━━━ DATA TO EXAMINE ━━━

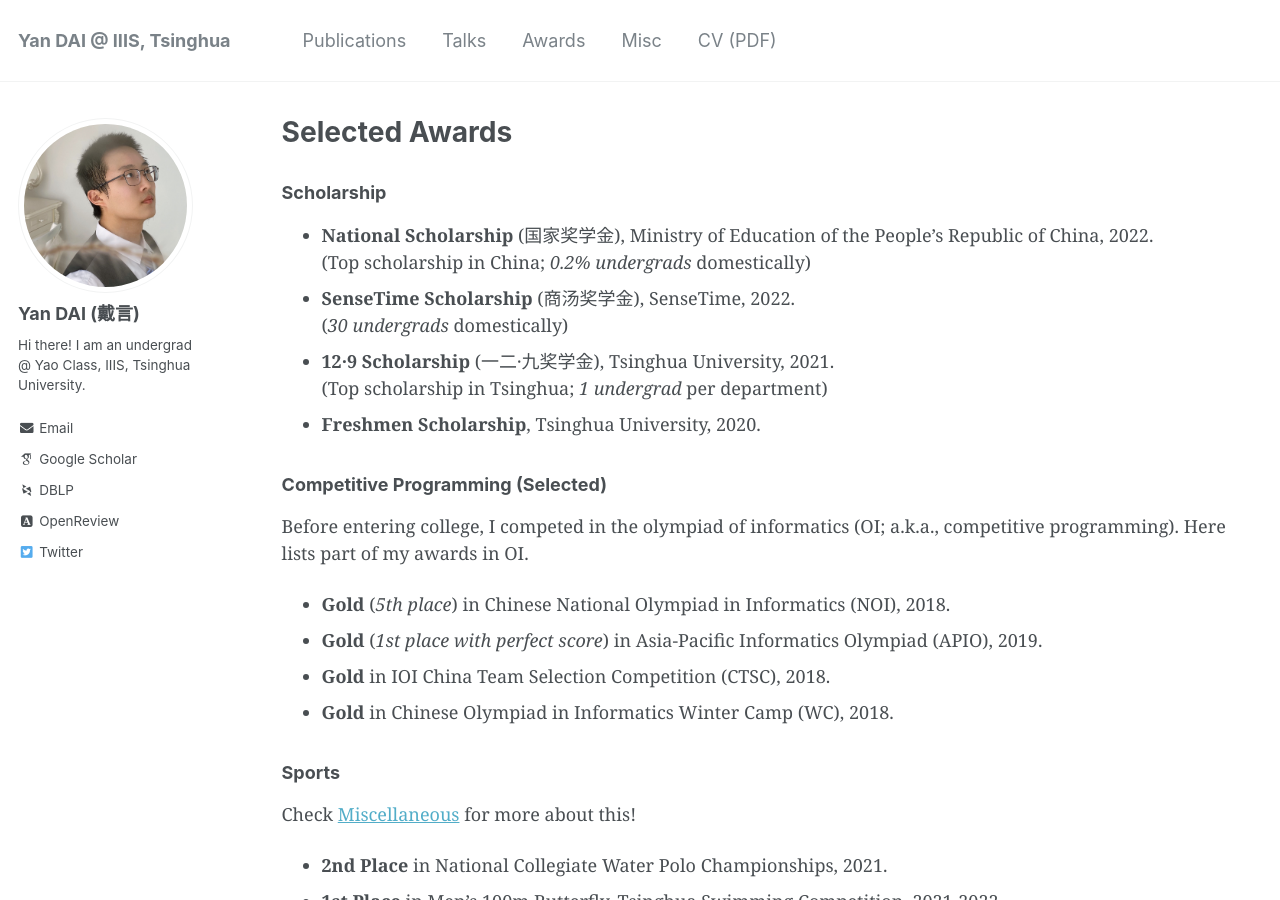
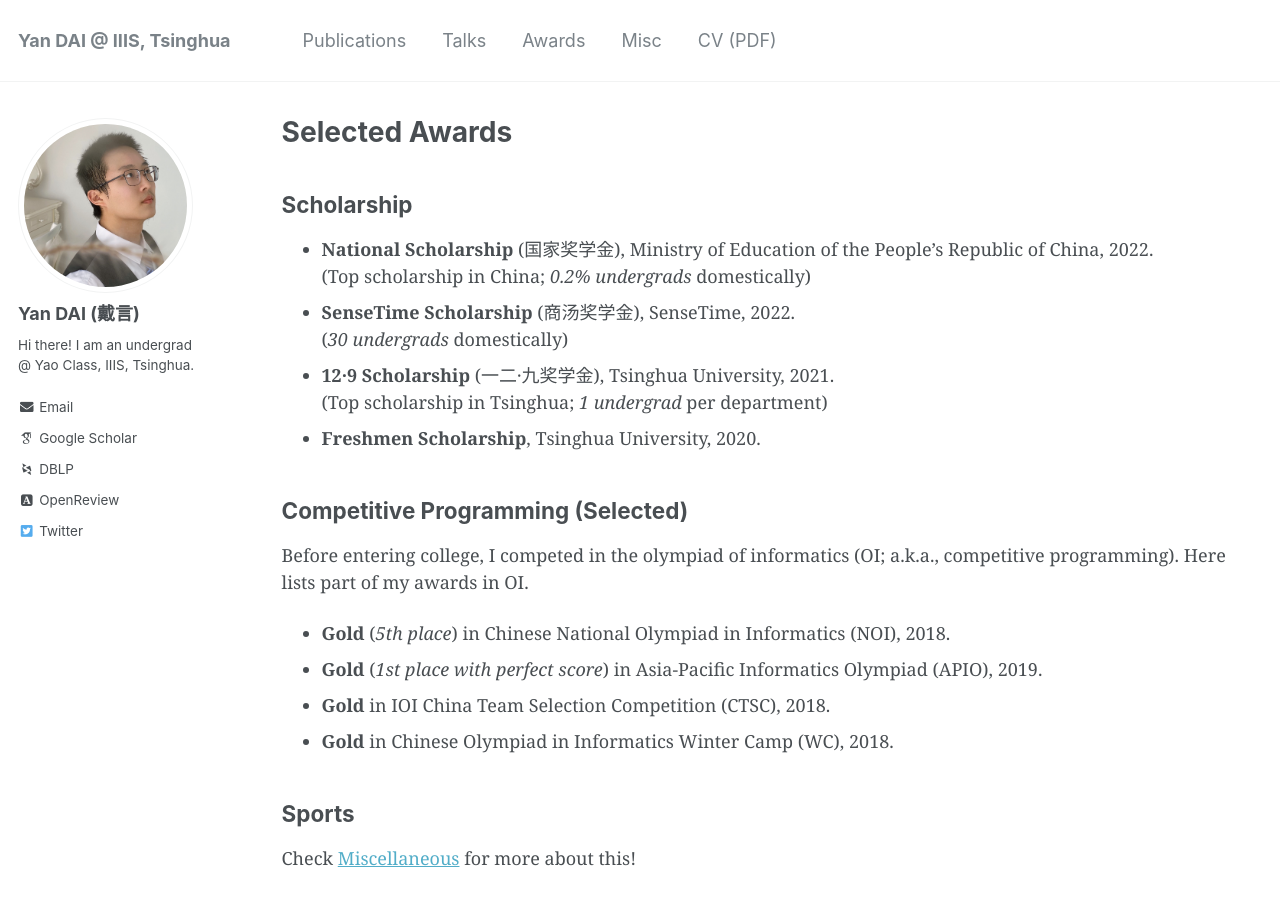
Before and after one commit to yandaichn/yandaichn.github.io, a Jekyll site: the page built from _pages/awards.md, in a window 1280 px wide and 900 px high. Built offline with Jekyll 4.4.1, drawn with Linux system fonts in a browser that asks for light colours; some web fonts are replaced.

Commit message:
Update bio

```diff
--- a/_config.yml
+++ b/_config.yml
@@ -82,7 +82,7 @@ analytics:
 author:
   name             : "Yan DAI (戴言)"
   avatar           : "avatar2.jpg"
-  bio              : "Hi there! I am an undergrad @ Yao Class, IIIS, Tsinghua University."
+  bio              : "Hi there! I am an undergrad @ Yao Class, IIIS, Tsinghua."
   location         :
   employer         :
   pubmed           :
--- a/_pages/awards.md
+++ b/_pages/awards.md
@@ -5,7 +5,7 @@ permalink: /awards/
 author_profile: true
 ---
 
-### Scholarship
+## Scholarship
 * **National Scholarship** (国家奖学金), Ministry of Education of the People's Republic of China, 2022.
 (Top scholarship in China; *0.2% undergrads* domestically)
 * **SenseTime Scholarship** (商汤奖学金), SenseTime, 2022.
@@ -16,7 +16,7 @@ author_profile: true
 * **Freshmen Scholarship**, Tsinghua University, 2020.
 <!-- * **Xue Tang Scholarship**, Tsinghua University, 2020. -->
 
-### Competitive Programming (Selected)
+## Competitive Programming (Selected)
 Before entering college, I competed in the olympiad of informatics (OI; a.k.a., competitive programming). Here lists part of my awards in OI.
 
 * **Gold** (*5th place*) in Chinese National Olympiad in Informatics (NOI), 2018.
@@ -24,7 +24,7 @@ Before entering college, I competed in the olympiad of informatics (OI; a.k.a.,
 * **Gold** in IOI China Team Selection Competition (CTSC), 2018.
 * **Gold** in Chinese Olympiad in Informatics Winter Camp (WC), 2018.
 
-### Sports
+## Sports
 Check [Miscellaneous](../misc/) for more about this!
 
 * **2nd Place** in National Collegiate Water Polo Championships, 2021.
@@ -32,6 +32,6 @@ Check [Miscellaneous](../misc/) for more about this!
 * **3rd Place** in Men's 200m Medley, Tsinghua Swimming Competition, 2021-2022.
 * **1st Place** in MIT Intramurals Water Polo League (IM League), 2023.
 
-### Entrepreneurship
+## Entrepreneurship
 * **Third prize** in China International College Students' "Internet+" Innovation & Entrepreneurship Competition, Beijing Regional, 2020.
 Supported by a *National College Student Innovation and Entrepreneurship Project*.
```
Also changed, not shown: _pages/about.md (+1 -4 lines), _pages/publications.md (+6 -2 lines).
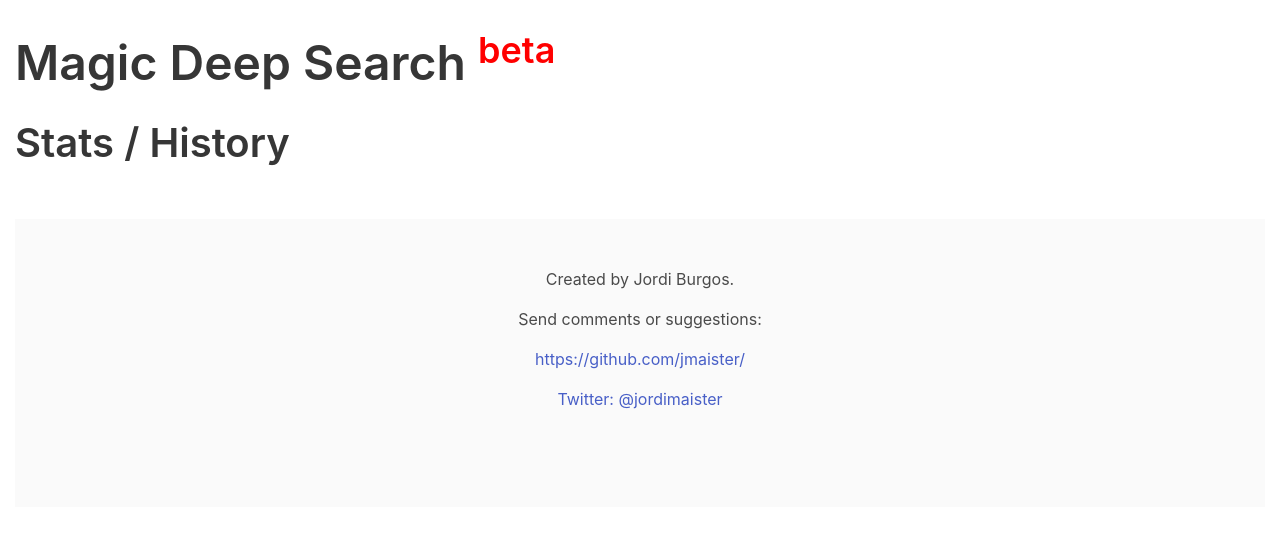
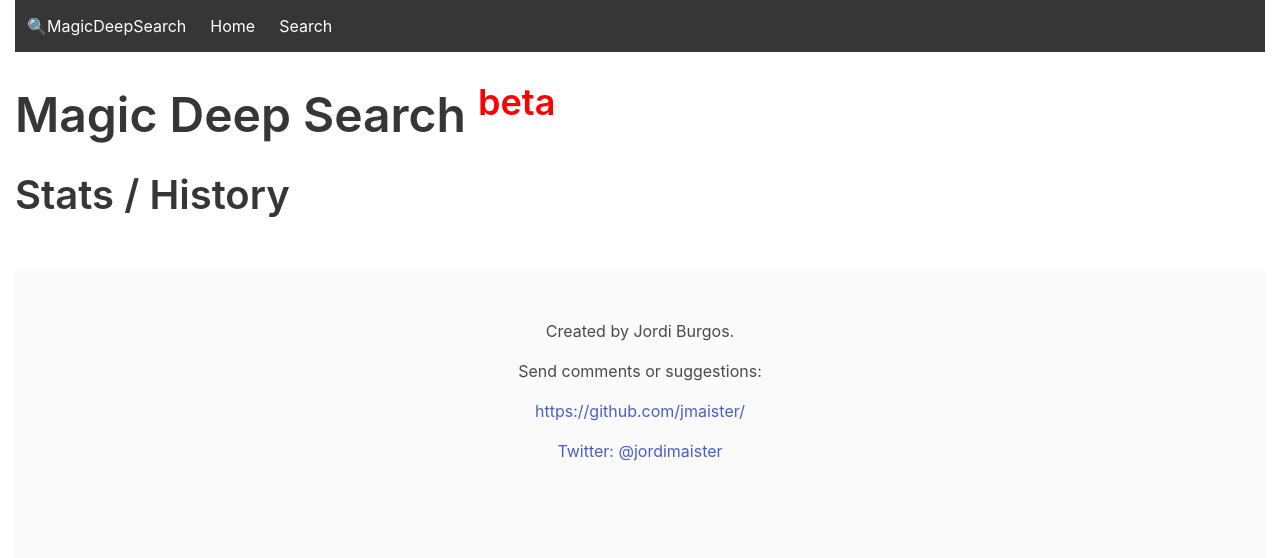
Before and after one commit to jmaister/magicserach, a Flask app: page /history in a window 1280 px wide. Shown: the top 558 px of the page. Run offline with Flask 2, Linux system fonts and the light colour scheme; data that the repository does not hold is empty; some libraries are stand-ins or nearby versions.

Commit message:
Nav bar.

```diff
--- a/templates/base.html
+++ b/templates/base.html
@@ -15,6 +15,32 @@
     <link rel="stylesheet" href="/css/main.css">
 </head>
 <body>
+    <nav class="navbar is-dark" role="navigation" aria-label="main navigation">
+        <div class="navbar-brand">
+            <a class="navbar-item" href="/">
+                <span>🔍</span> MagicDeepSearch
+            </a>
+
+            <a role="button" class="navbar-burger burger" aria-label="menu" aria-expanded="false" data-target="navbarBasicExample">
+            <span aria-hidden="true"></span>
+            <span aria-hidden="true"></span>
+            <span aria-hidden="true"></span>
+            </a>
+        </div>
+
+        <div id="navbarBasicExample" class="navbar-menu">
+            <div class="navbar-start">
+            <a class="navbar-item" href="/">
+                Home
+            </a>
+
+            <a class="navbar-item" href="/search">
+                Search
+            </a>
+
+        </div>
+    </nav>
+
     <h1 class="title is-1">Magic Deep Search <sup class="beta">beta</sup></h1>
 
     {% block content %}
```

━━━

» WHAT TO DO
Search the entries for the word "navbar". Copy each line where it appears.

» RESPONSE TO THIS EXERCISE
+    <nav class="navbar is-dark" role="navigation" aria-label="main navigation">
+        <div class="navbar-brand">
+            <a class="navbar-item" href="/">
+            <a role="button" class="navbar-burger burger" aria-label="menu" aria-expanded="false" data-target="navbarBasicExample">
+        <div id="navbarBasicExample" class="navbar-menu">
+            <div class="navbar-start">
+            <a class="navbar-item" href="/">
+            <a class="navbar-item" href="/search">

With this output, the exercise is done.